WHAT THE EXERCISE ASKS: Gather, from the data below, each line in which the word "QPushButton" occurs.

Segment Open

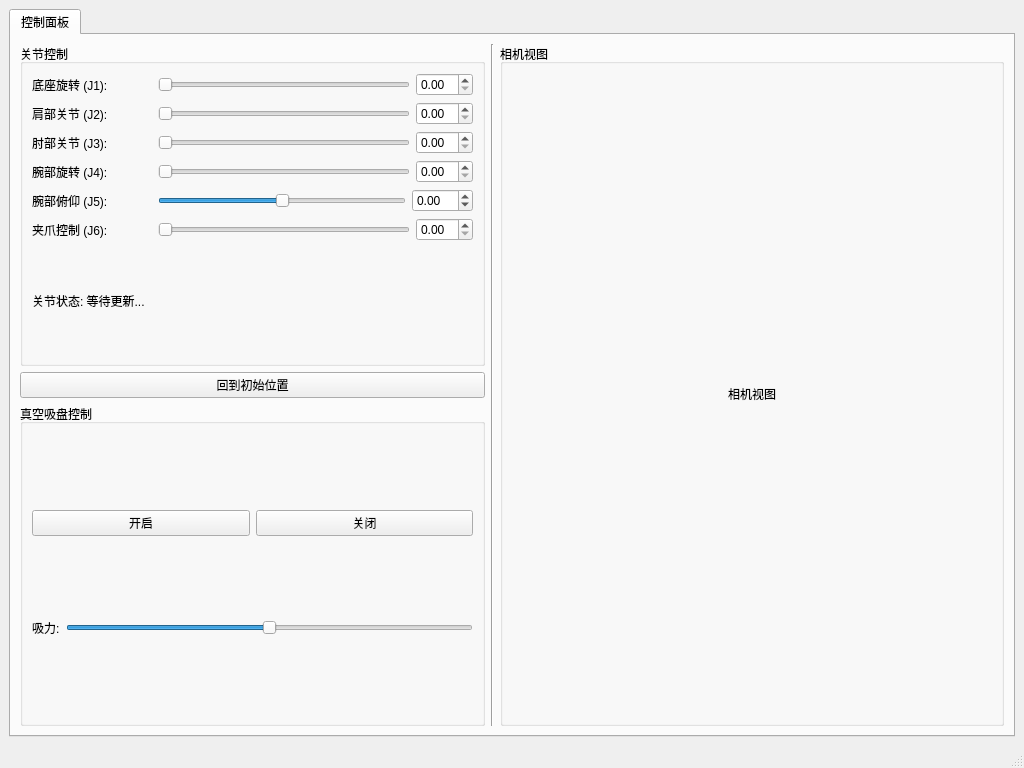
Above: src/arm_gui/ui/arm_control_main.ui from jfy9606/rosarm before the change. Below: the same form after it.
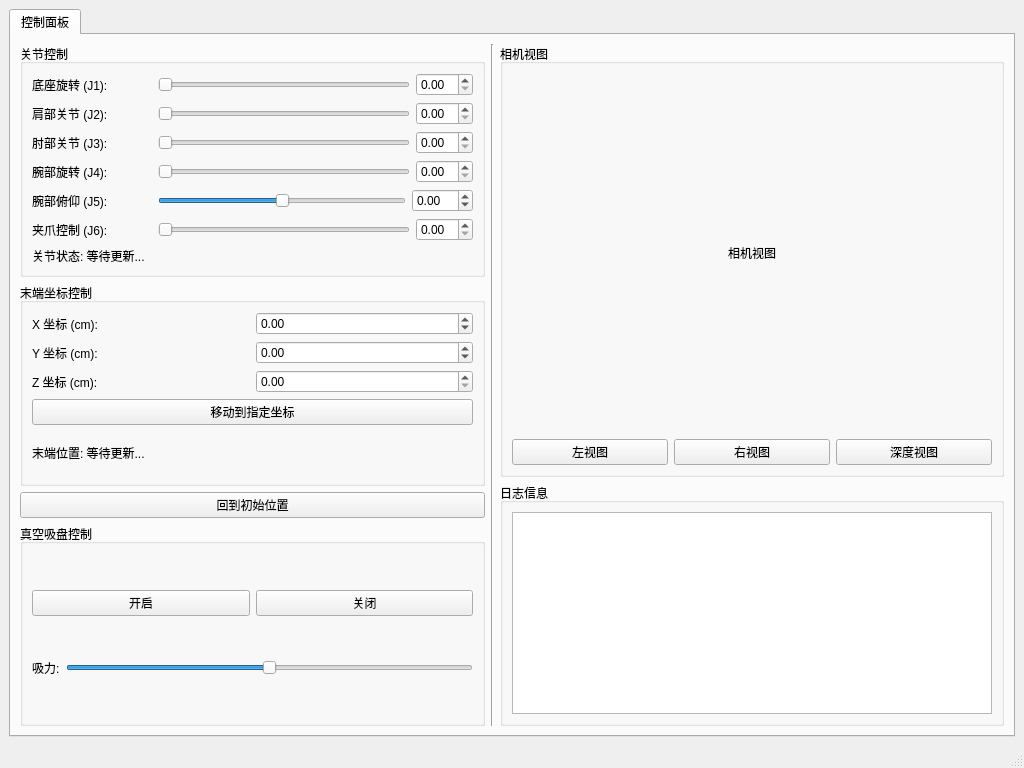
That is the form after the change.

Diff of the .ui file:
```diff
--- a/src/arm_gui/ui/arm_control_main.ui
+++ b/src/arm_gui/ui/arm_control_main.ui
@@ -260,6 +260,93 @@
             </layout>
            </widget>
           </item>
+          <item>
+           <widget class="QGroupBox" name="cartesianControlGroup">
+            <property name="title">
+             <string>末端坐标控制</string>
+            </property>
+            <layout class="QVBoxLayout" name="verticalLayout_6">
+             <item>
+              <layout class="QGridLayout" name="cartesianLayout">
+               <item row="0" column="0">
+                <widget class="QLabel" name="posXLabel">
+                 <property name="text">
+                  <string>X 坐标 (cm):</string>
+                 </property>
+                </widget>
+               </item>
+               <item row="0" column="1">
+                <widget class="QDoubleSpinBox" name="posXSpin">
+                 <property name="minimum">
+                  <double>-50.000000000000000</double>
+                 </property>
+                 <property name="maximum">
+                  <double>50.000000000000000</double>
+                 </property>
+                 <property name="singleStep">
+                  <double>1.000000000000000</double>
+                 </property>
+                </widget>
+               </item>
+               <item row="1" column="0">
+                <widget class="QLabel" name="posYLabel">
+                 <property name="text">
+                  <string>Y 坐标 (cm):</string>
+                 </property>
+                </widget>
+               </item>
+               <item row="1" column="1">
+                <widget class="QDoubleSpinBox" name="posYSpin">
+                 <property name="minimum">
+                  <double>-50.000000000000000</double>
+                 </property>
+                 <property name="maximum">
+                  <double>50.000000000000000</double>
+                 </property>
+                 <property name="singleStep">
+                  <double>1.000000000000000</double>
+                 </property>
+                </widget>
+               </item>
+               <item row="2" column="0">
+                <widget class="QLabel" name="posZLabel">
+                 <property name="text">
+                  <string>Z 坐标 (cm):</string>
+                 </property>
+                </widget>
+               </item>
+               <item row="2" column="1">
+                <widget class="QDoubleSpinBox" name="posZSpin">
+                 <property name="minimum">
+                  <double>0.000000000000000</double>
+                 </property>
+                 <property name="maximum">
+                  <double>50.000000000000000</double>
+                 </property>
+                 <property name="singleStep">
+                  <double>1.000000000000000</double>
+                 </property>
+                </widget>
+               </item>
+              </layout>
+             </item>
+             <item>
+              <widget class="QPushButton" name="moveToPositionButton">
+               <property name="text">
+                <string>移动到指定坐标</string>
+               </property>
+              </widget>
+             </item>
+             <item>
+              <widget class="QLabel" name="endEffectorStatusLabel">
+               <property name="text">
+                <string>末端位置: 等待更新...</string>
+               </property>
+              </widget>
+             </item>
+            </layout>
+           </widget>
+          </item>
           <item>
            <widget class="QPushButton" name="homeButton">
             <property name="toolTip">
@@ -351,6 +438,47 @@
                </property>
                <property name="alignment">
                 <set>Qt::AlignCenter</set>
+               </property>
+              </widget>
+             </item>
+             <item>
+              <layout class="QHBoxLayout" name="cameraControlLayout">
+               <item>
+                <widget class="QPushButton" name="leftViewButton">
+                 <property name="text">
+                  <string>左视图</string>
+                 </property>
+                </widget>
+               </item>
+               <item>
+                <widget class="QPushButton" name="rightViewButton">
+                 <property name="text">
+                  <string>右视图</string>
+                 </property>
+                </widget>
+               </item>
+               <item>
+                <widget class="QPushButton" name="depthViewButton">
+                 <property name="text">
+                  <string>深度视图</string>
+                 </property>
+                </widget>
+               </item>
+              </layout>
+             </item>
+            </layout>
+           </widget>
+          </item>
+          <item>
+           <widget class="QGroupBox" name="logGroup">
+            <property name="title">
+             <string>日志信息</string>
+            </property>
+            <layout class="QVBoxLayout" name="verticalLayout_7">
+             <item>
+              <widget class="QTextEdit" name="logTextEdit">
+               <property name="readOnly">
+                <bool>true</bool>
                </property>
               </widget>
              </item>
```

Segment Closed

RESULT OF THE TASK:
+              <widget class="QPushButton" name="moveToPositionButton">
            <widget class="QPushButton" name="homeButton">
+                <widget class="QPushButton" name="leftViewButton">
+                <widget class="QPushButton" name="rightViewButton">
+                <widget class="QPushButton" name="depthViewButton">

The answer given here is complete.